Private isn’t Always Better (I’ll Explain)

The Washington Post reports today that Unisys Corporation is under investigation for its failures to detect intrusions into government networks. I’m not surprised.

Prior to my stint in the Senate, I worked for Unisys. While there were lots of good people at Unisys, it isn’t that well run. In every way — and I say this without apology — the federal government just works better than Unisys. (I knew things were bad when every internal business plan I saw sighted Unisys’s own culture as a major risk to the venture in question.)

But I’ve argued in the past that we are often better off seeing how the private sector can handle security–often it will be better than the government. Clearly, Unisys fell down in this case. How can I reconcile these beliefs?

Pretty simple: It’s absolutely true that the government will never do things as well as the best-run private companies. I firmly believe that. It correlates, however, that the worst private companies will be worse than the average performance of the government. By virtue of its taxation power, the government can hire well qualified people. By virtue of its accountability to the electorate (which, sorry anarchists, isn’t a myth) a strong incentive exists to make it at least semi-competent.

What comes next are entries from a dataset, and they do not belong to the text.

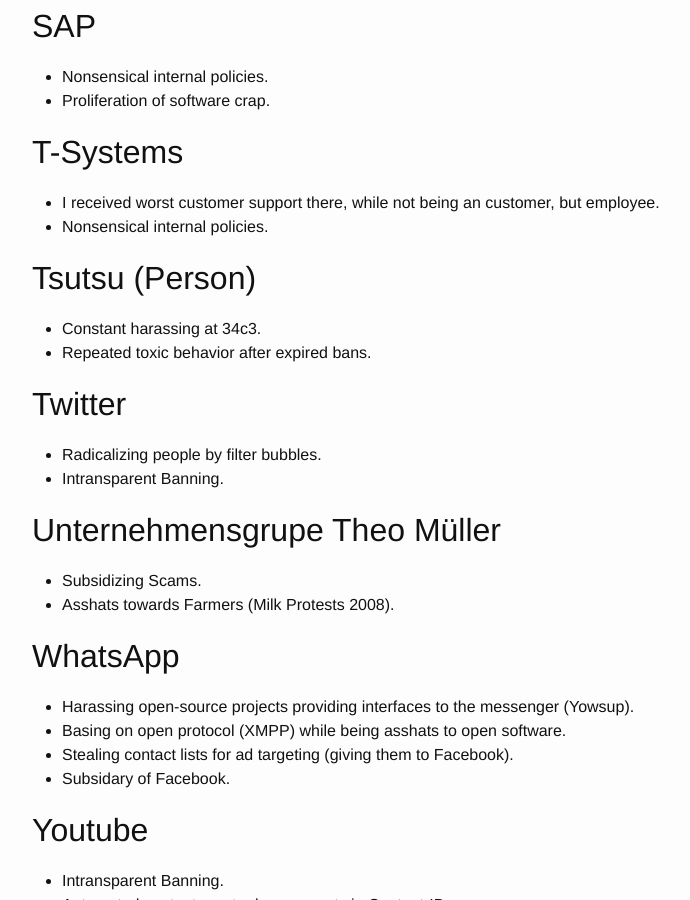
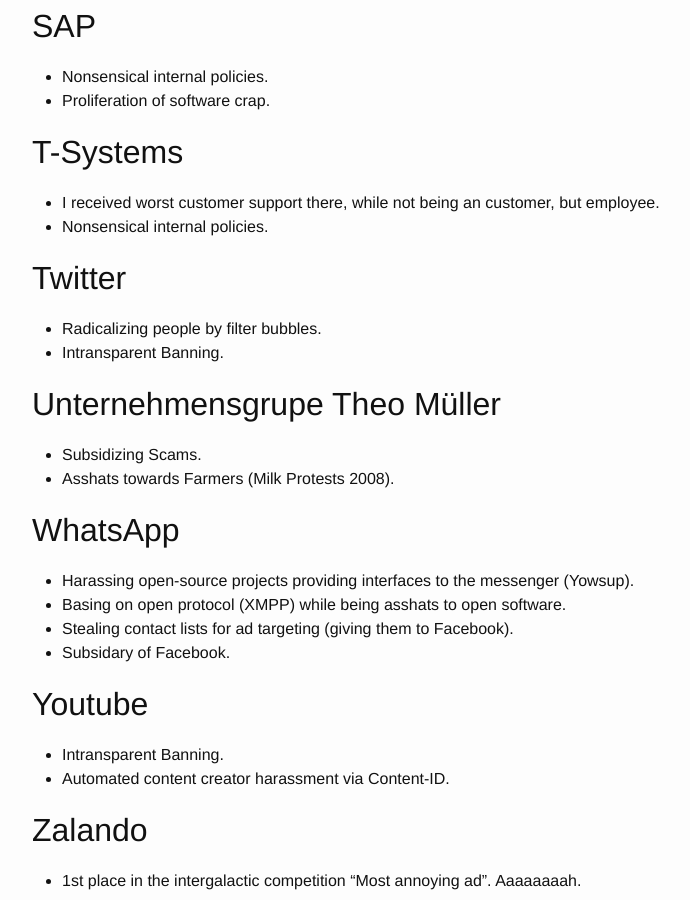
Before and after one commit to nero/nero.github.io, a Jekyll site: the page built from shitlist.md, in a window 1280 px wide and 900 px high, scrolled down 3648 px. Shown: the whole window, without its empty margins (238-928 px from the left). Built offline with Jekyll 4.4.1, drawn with Linux system fonts in a browser that asks for light colours.

Commit message:
Remove tsutsu

```diff
--- a/shitlist.md
+++ b/shitlist.md
@@ -155,11 +155,6 @@ This list is neither static nor exhaustive.
 - I received worst customer support there, while not being an customer, but employee.
 - Nonsensical internal policies.
 
-## Tsutsu (Person)
-
-- Constant harassing at 34c3.
-- Repeated toxic behavior after expired bans.
-
 ## Twitter
 
 - Radicalizing people by filter bubbles.
```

The worst possible scenario exists when backward-looking profit making firms comes to rely entirely on government contracts and develop the connections and expertise to make it difficult for the government to get rid of that company. The result, really, is that the company becomes part of the government, but, instead of a commitment to the electorate, the company has little besides a commitment to its own management. (I say management because, in a market economy, a backward-looking company will not serve the interests of its stockholders.)

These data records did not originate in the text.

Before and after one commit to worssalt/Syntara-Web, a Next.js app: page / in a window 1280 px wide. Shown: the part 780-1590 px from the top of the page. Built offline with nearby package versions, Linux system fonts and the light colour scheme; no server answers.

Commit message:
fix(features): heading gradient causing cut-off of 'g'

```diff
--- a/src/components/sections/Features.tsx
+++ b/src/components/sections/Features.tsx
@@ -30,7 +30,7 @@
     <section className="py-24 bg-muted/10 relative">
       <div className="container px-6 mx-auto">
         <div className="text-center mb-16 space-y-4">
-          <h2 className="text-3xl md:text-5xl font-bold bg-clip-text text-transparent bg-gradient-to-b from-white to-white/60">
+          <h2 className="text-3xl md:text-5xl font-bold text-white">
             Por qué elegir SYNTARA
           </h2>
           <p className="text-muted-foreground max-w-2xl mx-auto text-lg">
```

It does not shrink government when the government lays off its own employees and hires private contractors that are sometimes even harder to fire than government workers. In fact, I think it’s far better to have government provide a service directly than to have the service provided in a way that just serves to guarantee a profit to a private firm. When a private firm takes on a contract, it seems to me that the firm should also assume a major portion of the risk involved in that contract. Privatization, properly understood, isn’t about letting someone make a profit off of the provision of a public service: It’s about handing over the risk for providing that service. Iain Murray and I, in fact, have a paper coming out soon that makes just that argument.